- _What is expected_
What you return should match the data word for word, minus the images.
======== Data to process ========
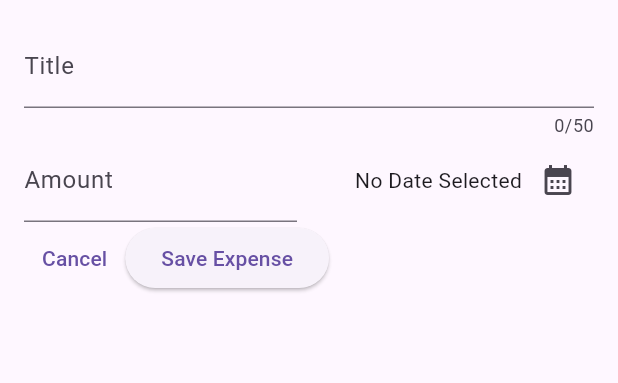
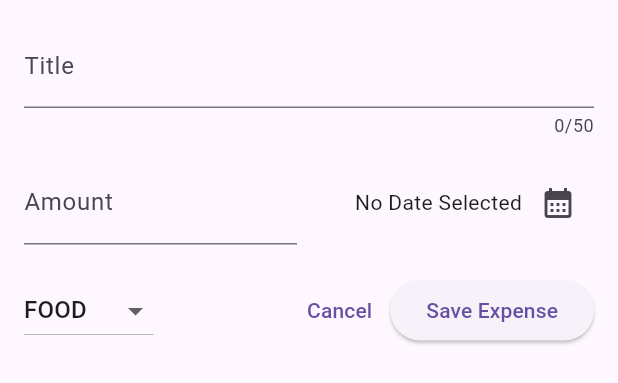
Before and after one commit to shshaheen/Cash-Track, a Flutter app: the NewExpense widget shown alone on an empty page, opened directly, on a phone screen of 412 x 824 dp. Shown: the top 383 px of the screen. Run offline on Flutter 3.47's test engine with Material 3 defaults, Android fonts, the phone set to English and light mode, and no system bars.

Commit message:
Added Dropdown

```diff
--- a/lib/widgets/new_expense.dart
+++ b/lib/widgets/new_expense.dart
@@ -11,6 +11,8 @@ class _NewExpenseState extends State<NewExpense> {
   final _titleController = TextEditingController();
   final _amountController = TextEditingController();
   DateTime? _selectedDate;
+  Category _categoryController = Category.food;
+
   void _presentDatePicker() async {
     final now = DateTime.now();
     final firstDate = DateTime(now.year - 1, now.month, now.day);
@@ -41,18 +43,18 @@ class _NewExpenseState extends State<NewExpense> {
           TextField(
             controller: _titleController,
             maxLength: 50,
-            // keyboardType: TextInputType.numberWithOptions(),
-            decoration: InputDecoration(
+            decoration:const InputDecoration(
               label: Text('Title'),
             ),
           ),
+          const SizedBox(height: 15,),
           Row(
             children: [
               Expanded(
                 child: TextField(
                   controller: _amountController,
                   keyboardType: TextInputType.number,
-                  decoration: InputDecoration(
+                  decoration:const InputDecoration(
                     prefixText: '\$',
                     label: Text('Amount'),
                   ),
@@ -78,8 +80,27 @@ class _NewExpenseState extends State<NewExpense> {
               )
             ],
           ),
+          const SizedBox(height: 20,),
           Row(
             children: [
+              DropdownButton(
+                value: _categoryController,
+                items: Category.values.map(
+                  (category) => DropdownMenuItem(
+                    value: category,
+                    child: Text(category.name.toUpperCase(),
+                  ),),
+                ).toList(),
+                onChanged: (value){
+                  if(value == null){
+                      return;
+                    }
+                  setState(() {
+                    _categoryController = value;
+
+                  });
+                }),
+              const  Spacer(),
               TextButton(
                 onPressed: () {
                   Navigator.pop(context);
@@ -92,8 +113,7 @@ class _NewExpenseState extends State<NewExpense> {
                     print(_amountController.text);
                   },
                   child: Text("Save Expense")),
-              SizedBox(width: 5.0),
-            ],
+          ],
           )
         ],
       ),
```
Also changed, not shown: lib/main.dart (line endings or trailing spaces).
========
- _Task response_
Before and after one commit to shshaheen/Cash-Track, a Flutter app: the NewExpense widget shown alone on an empty page, opened directly, on a phone screen of 412 x 824 dp. Shown: the top 383 px of the screen. Run offline on Flutter 3.47's test engine with Material 3 defaults, Android fonts, the phone set to English and light mode, and no system bars.

Commit message:
Added Dropdown

```diff
--- a/lib/widgets/new_expense.dart
+++ b/lib/widgets/new_expense.dart
@@ -11,6 +11,8 @@ class _NewExpenseState extends State<NewExpense> {
   final _titleController = TextEditingController();
   final _amountController = TextEditingController();
   DateTime? _selectedDate;
+  Category _categoryController = Category.food;
+
   void _presentDatePicker() async {
     final now = DateTime.now();
     final firstDate = DateTime(now.year - 1, now.month, now.day);
@@ -41,18 +43,18 @@ class _NewExpenseState extends State<NewExpense> {
           TextField(
             controller: _titleController,
             maxLength: 50,
-            // keyboardType: TextInputType.numberWithOptions(),
-            decoration: InputDecoration(
+            decoration:const InputDecoration(
               label: Text('Title'),
             ),
           ),
+          const SizedBox(height: 15,),
           Row(
             children: [
               Expanded(
                 child: TextField(
                   controller: _amountController,
                   keyboardType: TextInputType.number,
-                  decoration: InputDecoration(
+                  decoration:const InputDecoration(
                     prefixText: '\$',
                     label: Text('Amount'),
                   ),
@@ -78,8 +80,27 @@ class _NewExpenseState extends State<NewExpense> {
               )
             ],
           ),
+          const SizedBox(height: 20,),
           Row(
             children: [
+              DropdownButton(
+                value: _categoryController,
+                items: Category.values.map(
+                  (category) => DropdownMenuItem(
+                    value: category,
+                    child: Text(category.name.toUpperCase(),
+                  ),),
+                ).toList(),
+                onChanged: (value){
+                  if(value == null){
+                      return;
+                    }
+                  setState(() {
+                    _categoryController = value;
+
+                  });
+                }),
+              const  Spacer(),
               TextButton(
                 onPressed: () {
                   Navigator.pop(context);
@@ -92,8 +113,7 @@ class _NewExpenseState extends State<NewExpense> {
                     print(_amountController.text);
                   },
                   child: Text("Save Expense")),
-              SizedBox(width: 5.0),
-            ],
+          ],
           )
         ],
       ),
```
Also changed, not shown: lib/main.dart (line endings or trailing spaces).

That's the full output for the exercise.